### [Information provided]
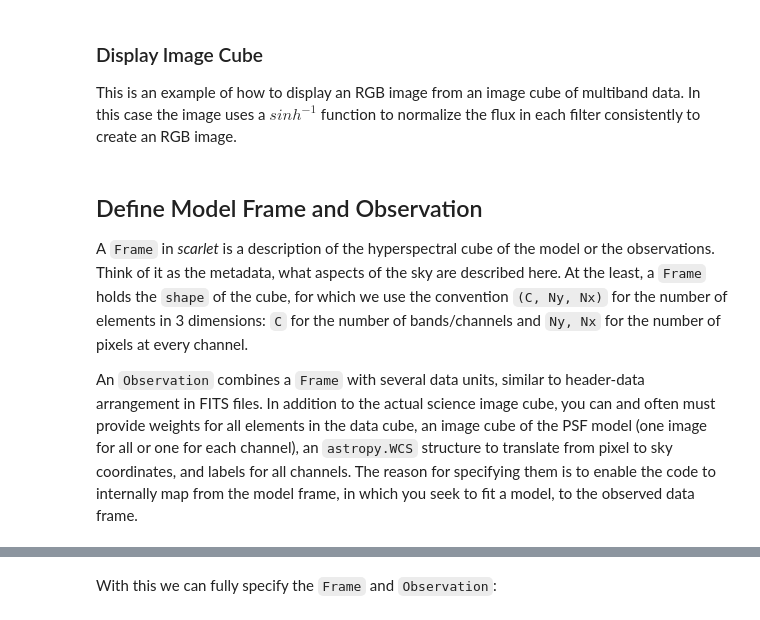
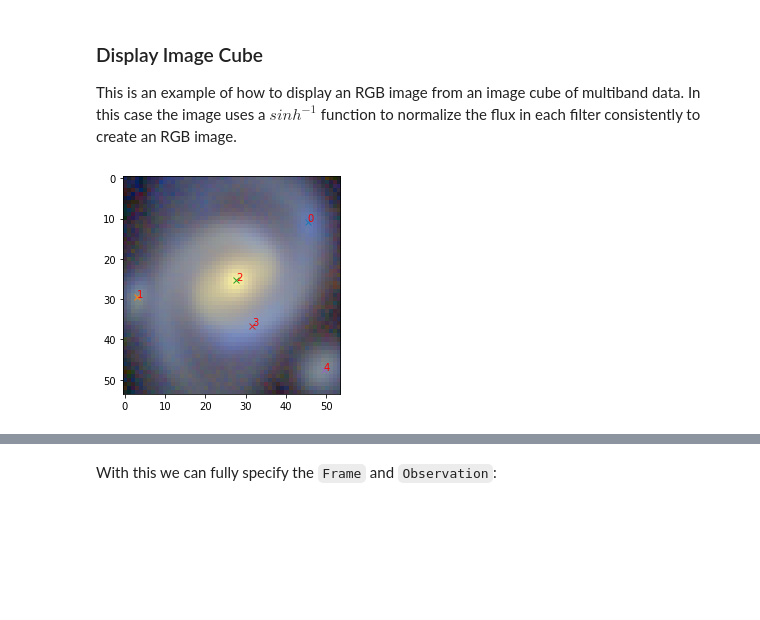
Before and after one commit to pmelchior/scarlet, a Jupyter notebook: docs/tutorials/wavelet_model.ipynb, the cells around one changed output, grey strips where cells are left out. Drawn from its saved outputs; the diff is of its cells as text; code cells hidden in the pictures; blank space fills up the shorter version.

```diff
--- a/docs/tutorials/wavelet_model.ipynb
+++ b/docs/tutorials/wavelet_model.ipynb
@@ -27,0 +21,5 @@ psfs = scarlet.PSF(data["psfs"])
+# %%
+# Load the sample images
+images = fits.open('../../data/hsc_ra=150.24071_dec=2.06514.fits')[0].data
+filters = ['g','r','i','z','y']
+psfs = fits.open('../../data/psf_hsc_ra=150.24071_dec=2.06514.fits')[0].data
@@ -28,3 +28,9 @@ psfs = scarlet.PSF(data["psfs"])
+# %%
+from scarlet_extensions.initialization.detection import makeCatalog
+#Detection and background noise estimate
+catalog, bg_rms_hsc = makeCatalog(images, 1, 1)
+
+weights = np.ones_like(images) / (bg_rms_hsc**2)[:, None, None]
 # %% [markdown]
 This shows how the wavelet transform and inverse transform works in scarlet. As a check we make sure that the transform and its inverse lead to the original image.
 # %%
@@ -67,18 +76,15 @@ This is an example of how to display an RGB image from an image cube of multiban
 # %%
 from scarlet.display import AsinhMapping
 
 stretch = 0.2
 Q = 10
 norm = AsinhMapping(minimum=0, stretch=stretch, Q=Q)
 img_rgb = scarlet.display.img_to_rgb(images, norm=norm)
 plt.imshow(img_rgb)
 
 # Mark all of the sources from the detection cataog
 for k, src in enumerate(catalog):
     plt.text(src["x"], src["y"], str(k), color="red")
+    plt.plot(src["x"], src["y"], 'x')
+# %% [output]
+[figure, added]
-# %% [markdown]
-## Define Model Frame and Observation
-
-A `Frame` in *scarlet* is a description of the hyperspectral cube of the model or the observations. Think of it as the metadata, what aspects of the sky are described here. At the least, a `Frame` holds the `shape` of the cube, for which we use the convention `(C, Ny, Nx)` for the number of elements in 3 dimensions: `C` for the number of bands/channels and `Ny, Nx` for the number of pixels at every channel.
-
-An `Observation` combines a `Frame` with several data units, similar to header-data arrangement in FITS files. In addition to the actual science image cube, you can and often must provide weights for all elements in the data cube, an image cube of the PSF model (one image for all or one for each channel), an `astropy.WCS` structure to translate from pixel to sky coordinates, and labels for all channels. The reason for specifying them is to enable the code to internally map from the model frame, in which you seek to fit a model, to the observed data frame.
```
Also changed, not shown: parts of 17 cells of this notebook, 5 other files.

### [Work instructions]
Print each line above exactly as it appears, excluding all images.

### [Task output]
Before and after one commit to pmelchior/scarlet, a Jupyter notebook: docs/tutorials/wavelet_model.ipynb, the cells around one changed output, grey strips where cells are left out. Drawn from its saved outputs; the diff is of its cells as text; code cells hidden in the pictures; blank space fills up the shorter version.

```diff
--- a/docs/tutorials/wavelet_model.ipynb
+++ b/docs/tutorials/wavelet_model.ipynb
@@ -27,0 +21,5 @@ psfs = scarlet.PSF(data["psfs"])
+# %%
+# Load the sample images
+images = fits.open('../../data/hsc_ra=150.24071_dec=2.06514.fits')[0].data
+filters = ['g','r','i','z','y']
+psfs = fits.open('../../data/psf_hsc_ra=150.24071_dec=2.06514.fits')[0].data
@@ -28,3 +28,9 @@ psfs = scarlet.PSF(data["psfs"])
+# %%
+from scarlet_extensions.initialization.detection import makeCatalog
+#Detection and background noise estimate
+catalog, bg_rms_hsc = makeCatalog(images, 1, 1)
+
+weights = np.ones_like(images) / (bg_rms_hsc**2)[:, None, None]
 # %% [markdown]
 This shows how the wavelet transform and inverse transform works in scarlet. As a check we make sure that the transform and its inverse lead to the original image.
 # %%
@@ -67,18 +76,15 @@ This is an example of how to display an RGB image from an image cube of multiban
 # %%
 from scarlet.display import AsinhMapping
 
 stretch = 0.2
 Q = 10
 norm = AsinhMapping(minimum=0, stretch=stretch, Q=Q)
 img_rgb = scarlet.display.img_to_rgb(images, norm=norm)
 plt.imshow(img_rgb)
 
 # Mark all of the sources from the detection cataog
 for k, src in enumerate(catalog):
     plt.text(src["x"], src["y"], str(k), color="red")
+    plt.plot(src["x"], src["y"], 'x')
+# %% [output]
+[figure, added]
-# %% [markdown]
-## Define Model Frame and Observation
-
-A `Frame` in *scarlet* is a description of the hyperspectral cube of the model or the observations. Think of it as the metadata, what aspects of the sky are described here. At the least, a `Frame` holds the `shape` of the cube, for which we use the convention `(C, Ny, Nx)` for the number of elements in 3 dimensions: `C` for the number of bands/channels and `Ny, Nx` for the number of pixels at every channel.
-
-An `Observation` combines a `Frame` with several data units, similar to header-data arrangement in FITS files. In addition to the actual science image cube, you can and often must provide weights for all elements in the data cube, an image cube of the PSF model (one image for all or one for each channel), an `astropy.WCS` structure to translate from pixel to sky coordinates, and labels for all channels. The reason for specifying them is to enable the code to internally map from the model frame, in which you seek to fit a model, to the observed data frame.
```
Also changed, not shown: parts of 17 cells of this notebook, 5 other files.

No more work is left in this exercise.